** RECORDS TO USE **
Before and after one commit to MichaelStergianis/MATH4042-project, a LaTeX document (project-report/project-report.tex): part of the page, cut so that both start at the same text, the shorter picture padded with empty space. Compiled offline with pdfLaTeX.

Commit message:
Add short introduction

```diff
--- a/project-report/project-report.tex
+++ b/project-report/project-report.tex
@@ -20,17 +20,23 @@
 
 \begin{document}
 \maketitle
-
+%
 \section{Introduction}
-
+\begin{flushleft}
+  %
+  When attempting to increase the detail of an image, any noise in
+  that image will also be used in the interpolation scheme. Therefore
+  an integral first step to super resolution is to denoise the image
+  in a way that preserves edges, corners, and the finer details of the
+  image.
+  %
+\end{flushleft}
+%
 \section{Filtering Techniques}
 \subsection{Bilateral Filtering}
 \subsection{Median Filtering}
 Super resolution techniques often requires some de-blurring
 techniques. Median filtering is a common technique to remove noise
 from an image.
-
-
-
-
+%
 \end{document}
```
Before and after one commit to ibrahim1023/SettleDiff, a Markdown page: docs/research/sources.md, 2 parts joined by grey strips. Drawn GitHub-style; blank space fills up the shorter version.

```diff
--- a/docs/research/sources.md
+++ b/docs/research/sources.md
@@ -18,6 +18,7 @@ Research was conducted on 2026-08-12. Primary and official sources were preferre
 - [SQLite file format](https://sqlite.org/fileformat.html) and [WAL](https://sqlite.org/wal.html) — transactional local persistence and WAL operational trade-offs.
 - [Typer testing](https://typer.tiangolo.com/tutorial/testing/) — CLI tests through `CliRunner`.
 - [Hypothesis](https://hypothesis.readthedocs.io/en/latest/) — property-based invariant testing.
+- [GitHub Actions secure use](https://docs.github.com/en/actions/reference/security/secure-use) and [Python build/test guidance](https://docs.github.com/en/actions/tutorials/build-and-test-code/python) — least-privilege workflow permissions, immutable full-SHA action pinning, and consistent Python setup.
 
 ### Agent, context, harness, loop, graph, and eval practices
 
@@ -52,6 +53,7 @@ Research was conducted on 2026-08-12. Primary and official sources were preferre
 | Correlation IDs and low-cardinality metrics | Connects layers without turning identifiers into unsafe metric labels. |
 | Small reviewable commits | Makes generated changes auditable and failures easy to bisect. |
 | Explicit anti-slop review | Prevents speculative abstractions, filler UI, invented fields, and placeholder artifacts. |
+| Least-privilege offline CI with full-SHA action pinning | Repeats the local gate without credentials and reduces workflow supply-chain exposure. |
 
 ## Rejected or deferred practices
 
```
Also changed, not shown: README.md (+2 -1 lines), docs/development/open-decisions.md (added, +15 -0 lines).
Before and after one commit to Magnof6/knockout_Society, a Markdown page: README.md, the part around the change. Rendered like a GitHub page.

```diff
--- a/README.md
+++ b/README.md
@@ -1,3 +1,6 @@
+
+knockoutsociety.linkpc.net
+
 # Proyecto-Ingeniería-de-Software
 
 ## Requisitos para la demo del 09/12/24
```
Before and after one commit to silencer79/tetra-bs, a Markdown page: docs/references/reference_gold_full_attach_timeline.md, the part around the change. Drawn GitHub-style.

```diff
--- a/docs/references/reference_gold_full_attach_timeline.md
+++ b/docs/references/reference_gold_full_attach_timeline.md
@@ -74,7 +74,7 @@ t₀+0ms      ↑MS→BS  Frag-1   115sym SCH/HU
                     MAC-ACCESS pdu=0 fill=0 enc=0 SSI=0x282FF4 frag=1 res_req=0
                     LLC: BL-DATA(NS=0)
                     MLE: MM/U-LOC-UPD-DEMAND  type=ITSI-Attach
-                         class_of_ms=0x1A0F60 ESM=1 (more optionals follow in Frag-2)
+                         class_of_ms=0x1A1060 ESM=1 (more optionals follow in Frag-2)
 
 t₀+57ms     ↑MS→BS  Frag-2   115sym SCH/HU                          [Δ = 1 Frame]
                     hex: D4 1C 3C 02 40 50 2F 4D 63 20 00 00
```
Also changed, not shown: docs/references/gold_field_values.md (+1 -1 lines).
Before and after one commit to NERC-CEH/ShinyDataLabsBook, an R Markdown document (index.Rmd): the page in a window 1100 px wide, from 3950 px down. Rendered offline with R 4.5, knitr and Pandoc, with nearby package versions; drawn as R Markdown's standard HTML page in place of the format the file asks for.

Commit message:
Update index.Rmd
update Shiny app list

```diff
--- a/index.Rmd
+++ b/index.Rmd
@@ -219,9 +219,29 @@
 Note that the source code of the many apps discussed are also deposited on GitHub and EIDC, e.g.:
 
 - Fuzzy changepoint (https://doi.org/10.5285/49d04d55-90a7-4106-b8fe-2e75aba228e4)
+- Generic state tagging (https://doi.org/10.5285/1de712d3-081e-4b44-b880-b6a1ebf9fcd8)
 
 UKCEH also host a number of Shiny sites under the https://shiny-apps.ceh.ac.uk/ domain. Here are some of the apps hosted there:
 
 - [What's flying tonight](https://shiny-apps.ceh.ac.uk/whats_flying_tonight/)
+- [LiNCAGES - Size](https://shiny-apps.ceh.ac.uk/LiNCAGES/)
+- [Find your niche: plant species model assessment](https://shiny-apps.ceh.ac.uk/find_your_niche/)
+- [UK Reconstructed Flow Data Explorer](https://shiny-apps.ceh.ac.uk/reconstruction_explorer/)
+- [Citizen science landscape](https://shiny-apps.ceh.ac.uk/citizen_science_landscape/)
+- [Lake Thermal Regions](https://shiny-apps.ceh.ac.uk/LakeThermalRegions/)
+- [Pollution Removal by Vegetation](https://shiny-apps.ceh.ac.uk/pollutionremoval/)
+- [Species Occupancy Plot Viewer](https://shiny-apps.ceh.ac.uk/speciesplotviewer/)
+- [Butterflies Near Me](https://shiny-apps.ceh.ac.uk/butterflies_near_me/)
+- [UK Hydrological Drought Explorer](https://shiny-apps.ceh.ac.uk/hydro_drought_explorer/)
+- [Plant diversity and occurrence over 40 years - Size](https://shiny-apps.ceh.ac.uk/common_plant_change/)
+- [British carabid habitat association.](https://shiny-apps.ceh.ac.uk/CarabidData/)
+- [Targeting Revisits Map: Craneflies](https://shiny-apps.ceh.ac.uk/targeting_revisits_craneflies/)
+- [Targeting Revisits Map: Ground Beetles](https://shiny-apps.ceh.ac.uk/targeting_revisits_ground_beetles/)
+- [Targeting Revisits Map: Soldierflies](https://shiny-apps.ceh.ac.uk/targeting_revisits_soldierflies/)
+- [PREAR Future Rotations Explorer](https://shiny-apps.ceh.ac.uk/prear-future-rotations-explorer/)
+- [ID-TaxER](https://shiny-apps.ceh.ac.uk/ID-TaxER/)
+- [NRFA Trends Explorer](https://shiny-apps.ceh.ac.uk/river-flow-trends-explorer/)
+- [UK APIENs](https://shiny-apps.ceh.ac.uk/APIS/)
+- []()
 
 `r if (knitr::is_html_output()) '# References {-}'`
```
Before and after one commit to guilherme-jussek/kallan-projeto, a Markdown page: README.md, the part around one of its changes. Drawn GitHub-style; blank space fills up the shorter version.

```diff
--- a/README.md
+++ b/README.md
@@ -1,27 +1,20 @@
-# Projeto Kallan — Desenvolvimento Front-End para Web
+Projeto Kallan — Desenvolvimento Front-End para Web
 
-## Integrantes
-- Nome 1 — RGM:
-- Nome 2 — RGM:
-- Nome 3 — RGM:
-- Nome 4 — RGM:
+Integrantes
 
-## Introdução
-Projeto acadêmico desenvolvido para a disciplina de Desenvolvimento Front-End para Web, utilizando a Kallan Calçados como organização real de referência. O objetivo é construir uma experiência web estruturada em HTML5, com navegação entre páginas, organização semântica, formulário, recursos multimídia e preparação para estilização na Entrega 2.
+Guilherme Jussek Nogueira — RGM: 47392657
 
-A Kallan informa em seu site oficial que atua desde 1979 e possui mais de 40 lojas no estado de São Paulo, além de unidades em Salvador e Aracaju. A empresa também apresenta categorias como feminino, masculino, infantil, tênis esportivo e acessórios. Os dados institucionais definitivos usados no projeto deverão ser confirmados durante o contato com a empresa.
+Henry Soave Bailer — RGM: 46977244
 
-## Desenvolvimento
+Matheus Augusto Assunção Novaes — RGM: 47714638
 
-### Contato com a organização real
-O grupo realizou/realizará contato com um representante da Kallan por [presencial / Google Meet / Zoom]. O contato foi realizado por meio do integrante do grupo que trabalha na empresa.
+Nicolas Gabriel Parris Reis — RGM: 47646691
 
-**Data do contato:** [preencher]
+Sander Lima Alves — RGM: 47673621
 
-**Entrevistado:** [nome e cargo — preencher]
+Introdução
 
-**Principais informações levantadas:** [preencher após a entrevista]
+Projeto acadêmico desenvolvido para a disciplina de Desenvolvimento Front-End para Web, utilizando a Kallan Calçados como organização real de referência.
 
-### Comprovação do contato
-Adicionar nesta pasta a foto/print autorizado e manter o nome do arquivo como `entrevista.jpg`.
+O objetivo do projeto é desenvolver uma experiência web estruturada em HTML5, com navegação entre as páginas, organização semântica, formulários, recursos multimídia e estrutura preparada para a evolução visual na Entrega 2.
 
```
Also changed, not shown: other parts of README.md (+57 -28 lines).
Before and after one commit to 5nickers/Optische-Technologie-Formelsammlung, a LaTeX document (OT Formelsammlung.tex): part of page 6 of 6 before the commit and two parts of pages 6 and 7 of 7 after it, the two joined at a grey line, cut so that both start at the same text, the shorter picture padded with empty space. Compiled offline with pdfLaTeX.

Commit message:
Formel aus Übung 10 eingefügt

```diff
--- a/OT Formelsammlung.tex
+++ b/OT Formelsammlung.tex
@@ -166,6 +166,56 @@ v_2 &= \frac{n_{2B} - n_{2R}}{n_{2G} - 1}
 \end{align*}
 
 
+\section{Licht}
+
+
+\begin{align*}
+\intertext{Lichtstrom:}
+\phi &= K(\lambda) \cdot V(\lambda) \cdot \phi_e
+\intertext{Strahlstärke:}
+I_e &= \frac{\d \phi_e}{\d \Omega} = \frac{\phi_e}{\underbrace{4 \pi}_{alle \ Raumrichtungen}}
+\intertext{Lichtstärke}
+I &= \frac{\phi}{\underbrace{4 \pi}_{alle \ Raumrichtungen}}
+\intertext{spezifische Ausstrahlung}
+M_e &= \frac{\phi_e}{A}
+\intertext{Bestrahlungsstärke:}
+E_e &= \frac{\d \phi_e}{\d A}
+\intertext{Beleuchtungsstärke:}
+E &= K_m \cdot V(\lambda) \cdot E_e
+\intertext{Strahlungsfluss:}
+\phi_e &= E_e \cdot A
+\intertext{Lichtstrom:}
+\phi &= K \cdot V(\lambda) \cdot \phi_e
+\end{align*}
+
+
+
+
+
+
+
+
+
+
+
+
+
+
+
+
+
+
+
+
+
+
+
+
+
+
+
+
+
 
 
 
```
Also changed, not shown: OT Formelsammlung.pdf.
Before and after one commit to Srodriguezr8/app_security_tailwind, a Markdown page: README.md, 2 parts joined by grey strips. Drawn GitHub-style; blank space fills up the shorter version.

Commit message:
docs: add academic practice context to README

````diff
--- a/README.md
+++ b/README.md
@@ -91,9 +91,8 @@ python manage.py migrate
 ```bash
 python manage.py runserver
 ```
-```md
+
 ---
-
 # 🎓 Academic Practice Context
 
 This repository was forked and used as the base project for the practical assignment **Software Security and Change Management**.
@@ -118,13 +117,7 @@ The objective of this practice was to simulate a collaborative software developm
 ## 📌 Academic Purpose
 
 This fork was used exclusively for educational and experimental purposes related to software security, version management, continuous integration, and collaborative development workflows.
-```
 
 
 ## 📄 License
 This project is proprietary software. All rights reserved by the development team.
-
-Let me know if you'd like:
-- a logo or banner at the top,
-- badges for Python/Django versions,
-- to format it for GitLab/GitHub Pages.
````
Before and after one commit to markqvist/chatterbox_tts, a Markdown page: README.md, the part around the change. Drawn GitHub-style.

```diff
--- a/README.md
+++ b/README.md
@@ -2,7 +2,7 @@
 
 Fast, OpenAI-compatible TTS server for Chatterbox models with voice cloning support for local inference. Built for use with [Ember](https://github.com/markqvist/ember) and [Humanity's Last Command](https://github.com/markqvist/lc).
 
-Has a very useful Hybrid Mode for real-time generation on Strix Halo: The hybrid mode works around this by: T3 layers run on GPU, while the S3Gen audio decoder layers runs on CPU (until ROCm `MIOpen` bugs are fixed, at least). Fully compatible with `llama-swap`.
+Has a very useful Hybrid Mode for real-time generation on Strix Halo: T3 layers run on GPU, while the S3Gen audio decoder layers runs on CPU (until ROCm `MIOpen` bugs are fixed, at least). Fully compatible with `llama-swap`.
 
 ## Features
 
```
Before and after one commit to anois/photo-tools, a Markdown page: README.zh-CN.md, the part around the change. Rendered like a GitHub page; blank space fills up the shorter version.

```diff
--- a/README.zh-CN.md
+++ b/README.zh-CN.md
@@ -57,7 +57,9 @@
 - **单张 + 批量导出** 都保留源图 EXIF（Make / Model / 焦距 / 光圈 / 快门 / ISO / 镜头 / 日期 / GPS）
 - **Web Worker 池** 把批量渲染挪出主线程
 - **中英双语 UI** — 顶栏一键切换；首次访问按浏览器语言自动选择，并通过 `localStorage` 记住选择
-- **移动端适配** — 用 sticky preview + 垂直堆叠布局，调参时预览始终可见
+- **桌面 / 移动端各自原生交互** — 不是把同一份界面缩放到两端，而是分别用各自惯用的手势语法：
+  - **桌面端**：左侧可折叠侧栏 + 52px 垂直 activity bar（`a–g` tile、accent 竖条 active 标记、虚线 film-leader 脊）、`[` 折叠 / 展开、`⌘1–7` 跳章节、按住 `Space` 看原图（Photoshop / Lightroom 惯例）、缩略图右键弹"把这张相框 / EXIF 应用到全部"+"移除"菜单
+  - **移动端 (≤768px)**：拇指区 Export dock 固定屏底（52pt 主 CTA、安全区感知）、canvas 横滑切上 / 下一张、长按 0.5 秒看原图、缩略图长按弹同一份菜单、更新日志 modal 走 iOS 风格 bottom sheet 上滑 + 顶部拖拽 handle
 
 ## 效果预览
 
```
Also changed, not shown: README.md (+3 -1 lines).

** YOUR GOAL **
Count, in the records above, the lines that contain the word "image"; the answer is that number alone.

** REPLY **
5